Written by Steve Yockey, directed by Steve Jarrard
Halloween is just around the corner, so there are a fair amount plays about with supernatural themes, which is great and to be expected.
However, don’t let the title of this play fool you…it’s no spooky romp through the frivolity of the season…oh no.
Joshua James Knightley, Meg Wallace
“Afterlife: a Ghost Story” follows a young couple as they arrive back at their home after what seems like a few months away. The house sits on the beach and there’s a storm rolling in, so the plan they had was to prepare it for the bad weather, put up the storm shutters and unplug the fridge, that sort of thing. But of course, that’s not really why they are there.
This had been their home, a place they loved until their son drowned weeks ago in the sea that now pounds on the beach.
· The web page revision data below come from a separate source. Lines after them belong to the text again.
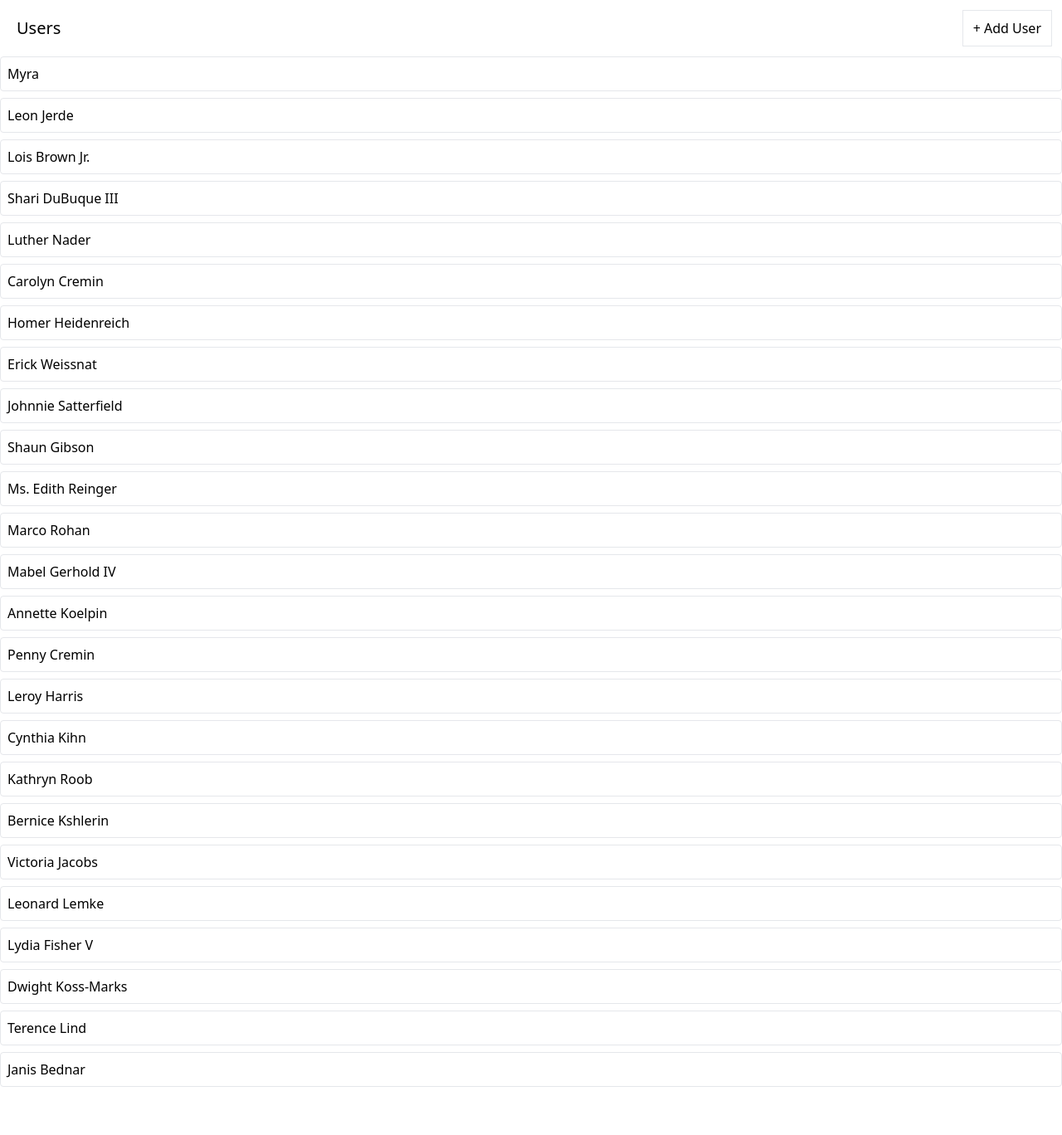
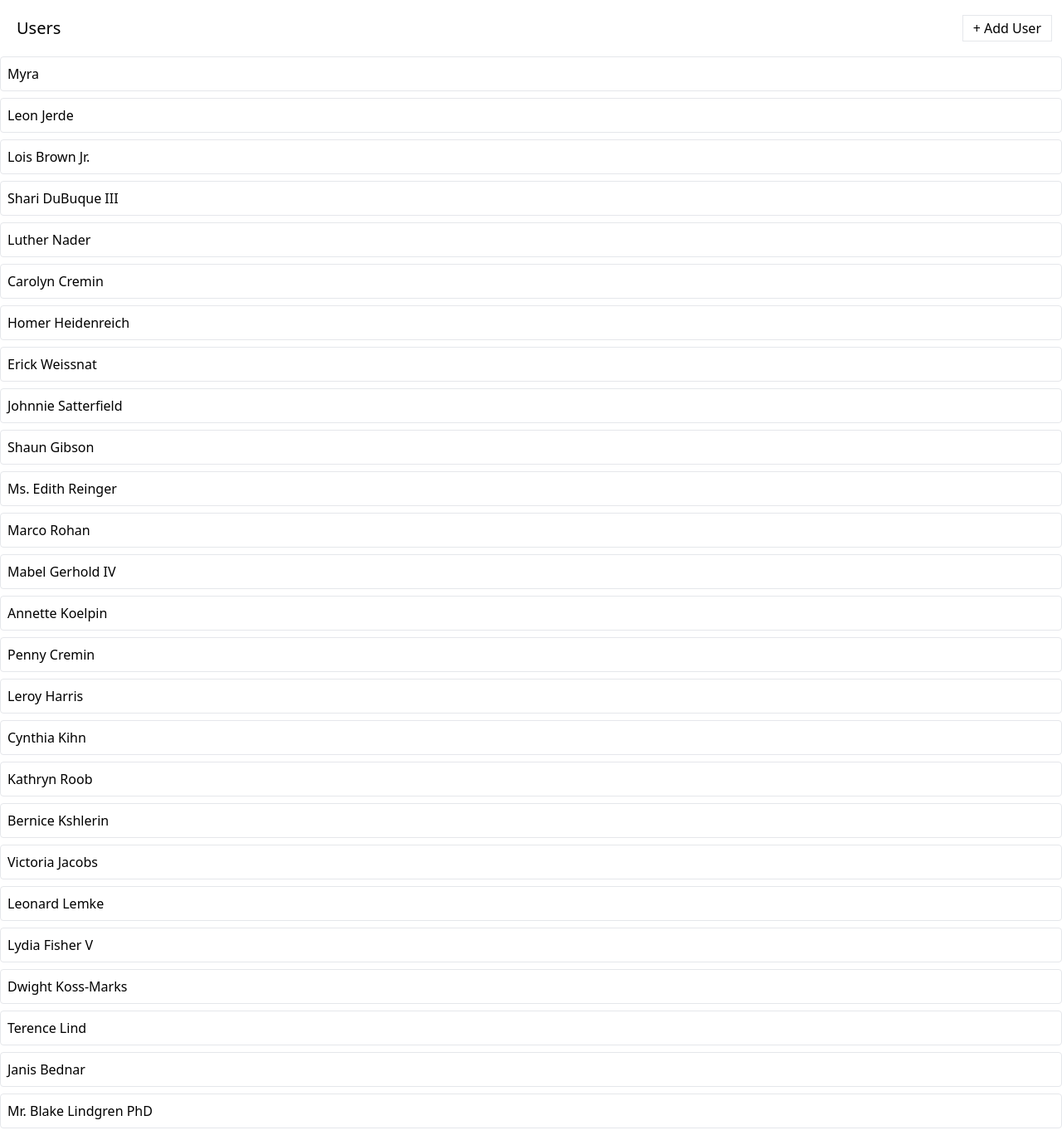
Before and after one commit to andrewmfabbro/media, a React (Create React App) app: page / in a window 1280 px wide. Shown: the whole page at 83% size. Before the commit the page ends 1318 px from the top, so only its background shows below. Built offline with nearby package versions, Linux system fonts and the light colour scheme; data requests are answered from the project's data file.

Commit message:
refactored skeleton content structure. added to button

```diff
--- a/db.json
+++ b/db.json
@@ -99,6 +99,10 @@
     {
       "name": "Janis Bednar",
       "id": 25
+    },
+    {
+      "name": "Mr. Blake Lindgren PhD",
+      "id": 26
     }
   ],
   "albums": [],
--- a/src/components/Button.js
+++ b/src/components/Button.js
@@ -1,4 +1,5 @@
-import className from 'classnames';
+import className from "classnames";
+import { GoSync } from "react-icons/go";
 
 function Button({
   children,
@@ -9,30 +10,33 @@ function Button({
   danger,
   outline,
   rounded,
+  loading,
   ...rest
 }) {
   const classes = className(
     rest.className,
-    'flex items-center px-3 py-1.5 border',
+    "flex items-center px-3 py-1.5 border h-8",
     {
-      'border-blue-500 bg-blue-500 text-white': primary,
-      'border-gray-900 bg-gray-900 text-white': secondary,
-      'border-green-500 bg-green-500 text-white': success,
-      'border-yellow-400 bg-yellow-400 text-white': warning,
-      'border-red-500 bg-red-500 text-white': danger,
-      'rounded-full': rounded,
-      'bg-white': outline,
-      'text-blue-500': outline && primary,
-      'text-gray-900': outline && secondary,
-      'text-green-500': outline && success,
-      'text-yellow-400': outline && warning,
-      'text-red-500': outline && danger,
+      "opacity-80": loading,
+      "border-blue-500 bg-blue-500 text-white": primary,
+      "border-gray-900 bg-gray-900 text-white": secondary,
+      "border-green-500 bg-green-500 text-white": success,
+      "border-yellow-400 bg-yellow-400 text-white": warning,
+      "border-red-500 bg-red-500 text-white": danger,
+      "rounded-full": rounded,
+      "bg-white": outline,
+      "text-blue-500": outline && primary,
+      "text-gray-900": outline && secondary,
+      "text-green-500": outline && success,
+      "text-yellow-400": outline && warning,
+      "text-red-500": outline && danger,
     }
   );
 
+  // returns a ternary of the spinner or children
   return (
-    <button {...rest} className={classes}>
-      {children}
+    <button {...rest} disabled={loading} className={classes}>
+      {loading ? <GoSync className="animate-spin" /> : children}
     </button>
   );
 }
@@ -48,7 +52,7 @@ Button.propTypes = {
 
     if (count > 1) {
       return new Error(
-        'Only one of primary, secondary, success, warning, danger can be true'
+        "Only one of primary, secondary, success, warning, danger can be true"
       );
     }
   },
--- a/src/components/UsersList.js
+++ b/src/components/UsersList.js
@@ -22,14 +22,13 @@ function UsersList() {
     doCreateUser();
   };
 
+  let content;
   if (isLoadingUsers) {
-    return <Skeleton times={6} className="h-10 w-full" />; //set box amount with times
-  }
-  if (loadingUsersError) {
-    return <div>Error fetching data...</div>;
-  }
-
-  const renderedUsers = data.map((user) => {
+    content = <Skeleton times={6} className="h-10 w-full" />; //set box amount with times
+  } else if (loadingUsersError) {
+    content = <div>Error fetching data...</div>;
+  } else {
+    content = data.map((user) => {
       return (
         <div key={user.id} className="mb-2 border rounded">
           <div className="flex p-2 justify-between items-center cursor-pointer">
@@ -38,19 +37,19 @@ function UsersList() {
         </div>
       );
     });
+  }
 
   return (
     <div>
-      <div className="flex flex-row justify-between m-3">
+      <div className="flex flex-row justify-between items-center m-3">
         <h1 className="m-2 text-xl">Users</h1>
-        {isCreatingUser ? (
-          "Creating User..."
-        ) : (
-          <Button onClick={handleUserAdd}>+ Add User</Button>
-        )}
+
+        <Button loading={isCreatingUser} onClick={handleUserAdd}>
+          + Add User
+        </Button>
         {creatingUserError && "Error creating user."}
       </div>
-      {renderedUsers}
+      {content}
     </div>
   );
 }
```
Lines whose indentation alone changed are shown as unchanged.
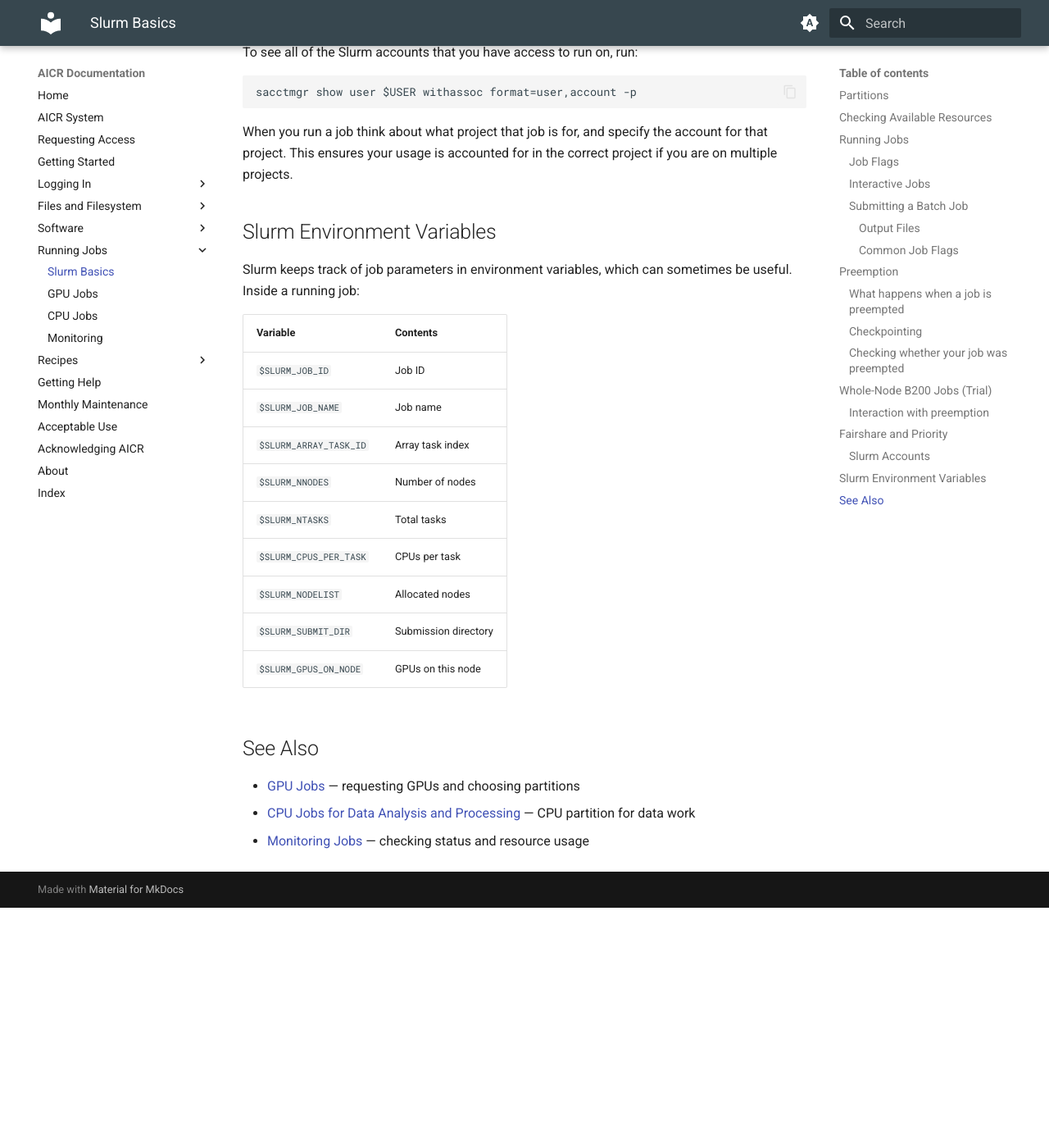
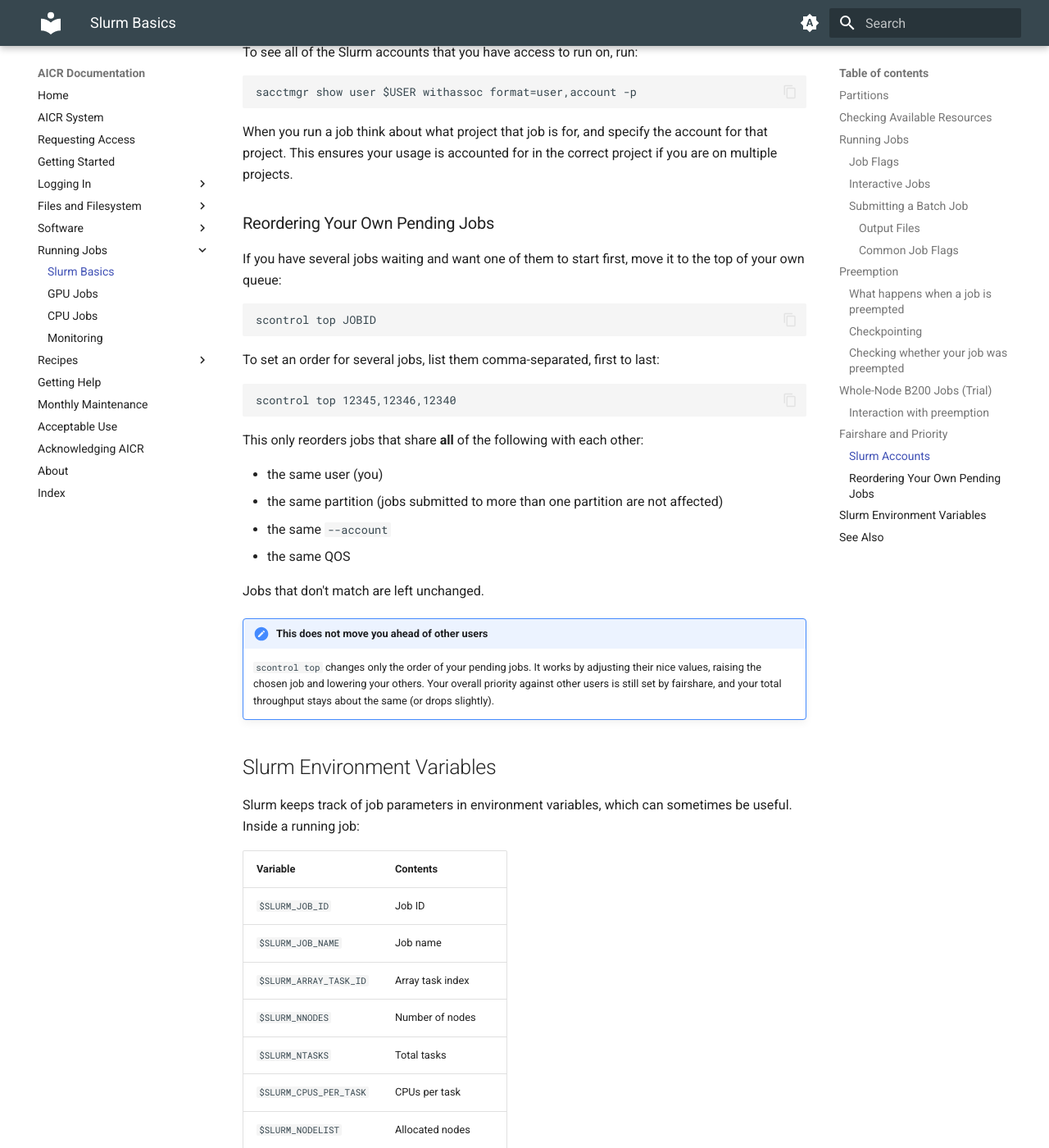
Before and after one commit to mghpcc/aicr-docs-edit, an MkDocs documentation site: the page built from docs/running-jobs/slurm-basics.md, in a window 1280 px wide and 1400 px high, scrolled down 9742 px. Shown: the whole window at 82% size. Built offline with MkDocs 1.6.1 and Material for MkDocs 9.7.7, drawn with Linux system fonts in a browser that asks for light colours; before the commit the page ends 10849 px from its top, so only the background shows below that.

Commit message:
added scontrol top section under Fairshare and Priority

````diff
--- a/docs/running-jobs/slurm-basics.md
+++ b/docs/running-jobs/slurm-basics.md
@@ -308,6 +308,32 @@ sacctmgr show user $USER withassoc format=user,account -p
 
 When you run a job think about what project that job is for, and specify the account for that project. This ensures your usage is accounted for in the correct project if you are on multiple projects.
 
+### Reordering Your Own Pending Jobs
+
+If you have several jobs waiting and want one of them to start first, move it to the top of your own queue:
+
+```
+scontrol top JOBID
+```
+
+To set an order for several jobs, list them comma-separated, first to last:
+
+```
+scontrol top 12345,12346,12340
+```
+
+This only reorders jobs that share **all** of the following with each other:
+
+- the same user (you)
+- the same partition (jobs submitted to more than one partition are not affected)
+- the same `--account`
+- the same QOS
+
+Jobs that don't match are left unchanged.
+
+!!! note "This does not move you ahead of other users"
+    `scontrol top` changes only the order of your pending jobs. It works by adjusting their nice values, raising the chosen job and lowering your others. Your overall priority against other users is still set by fairshare, and your total throughput stays about the same (or drops slightly).
+
 ## Slurm Environment Variables
 
 Slurm keeps track of job parameters in environment variables, which can sometimes be useful. Inside a running job:
````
While they attempt to pack the house, each of them drifts off to their own private world of mourning, surrounded by the memories and the pain.
Edgar Allan Poe IV, Joshua James Knightley
The wife, Danielle, is played with quiet and beautiful sorrow by Meg Wallace. She is completely bereft and seems simply unable to overcome her loss. Her husband Connor tries to fill his time with the task at hand, but his control belies his own broken soul and Joshua James Knightley manages to play the role with a dignity and a subtly wrought void that is tremendously touching. Both these actors project their world of tragedy in subtle and intimate ways as they tiptoe around each other, trying to hold it all together.
But it becomes too much for them both and, as the weather worsens, they forget the packing and wallow in the darkness. Danielle thinks she hears her son, still calling for her from the waves and Connor tries to push her to let him go, which of course she could never do. As they argue, the house is struck by the storm and they are swept away.
The second act begins with a young man in a strange house wondering how he got there and we are all transported to a totally different world. Connor is there and trapped, sightless and unable to get up, and Danielle is also there, finding her way to some odd tea shop where she meets two women and stays a while. It’s all extremely unsettling. Are they dead? Are they dreaming? Or it this real and what happened before a dream? This play is nothing if not open to interpretation. In this second world there are gods and monsters and people losing their memories or finding them again…oh and very large birds ominously hanging around.
Meg Wallace, Mary Burkin, Georgan George
This is a play about ghosts yes, but not of the floating phantasm variety.
These ghosts are of this couple’s own conjuring, there because they need them to be. It’s as if the pain is not enough, they need to poke at it and peel it away from their skin or simply surrender to it entirely.
Those of us who have experienced loss, and most of us have in one way or another, can connect deeply to this play. The way the characters distance themselves from each other, the way they can’t really look at each other without quickly looking away. And in the second act, the other worldly occupants are brilliantly played by Buddy Handleson as the boy, Mary Burkin as proprietress of the tea rooms and Georgan George as a slightly deranged sewing woman and the transcendental Edgar Allan Poe IV as a distinctly untrustworthy mailman and a nasty, big, black bird.
It’s a strange play, sad and oddly familiar, like a dream you had that you can’t quite shake. The staging is excellent and extremely inventive, but not too much to get in the way of the actors. This ‘afterlife’ is a cold and aching place. There’s no relief for them here, only a little guidance to accept a way forward. Is it death or justice. They rightly blame themselves for their son’s drowning. I think it is whatever you might imagine for yourself in the same predicament. But it is profoundly moving and darkly sad, not horror but in some ways horrifying. And very, very good…
If you are feeling moody then head over to the Avery Schreiber Playhouse.
But hurry, “Afterlife; a Ghost Story” is only on until November 12.
Meg Wallace, Joshua James Knightly, Buddy Handleson, Jael Saran, Mary Burkin, Georgan George, Edgar Allen Poe IV
Steve Jarrard – Production Design
Zarah Husein – Sound Design
Jason Ryan Lowen – Lighting Design
Tonya Richardson – Graphic Design
Meg Wallace – Puppet Design
Jim Martyka – Publicity